EXERCISE OBJECTIVE —
Copy out all the lines of the data that hold the word "html".

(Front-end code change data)
# # # # # # #

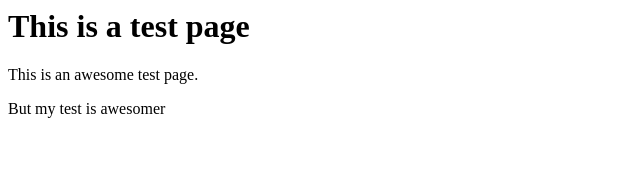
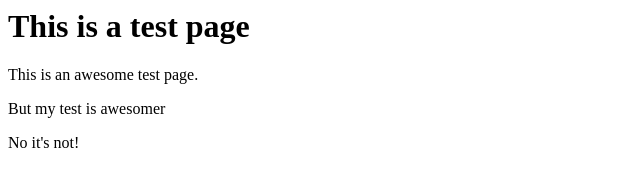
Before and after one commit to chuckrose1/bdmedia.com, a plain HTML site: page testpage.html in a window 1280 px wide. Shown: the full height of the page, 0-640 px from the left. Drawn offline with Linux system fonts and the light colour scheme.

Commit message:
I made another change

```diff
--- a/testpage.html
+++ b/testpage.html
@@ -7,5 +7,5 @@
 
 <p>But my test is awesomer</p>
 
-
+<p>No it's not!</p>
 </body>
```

# # # # # # #

EXERCISE SOLUTION —
Before and after one commit to chuckrose1/bdmedia.com, a plain HTML site: page testpage.html in a window 1280 px wide. Shown: the full height of the page, 0-640 px from the left. Drawn offline with Linux system fonts and the light colour scheme.
--- a/testpage.html
+++ b/testpage.html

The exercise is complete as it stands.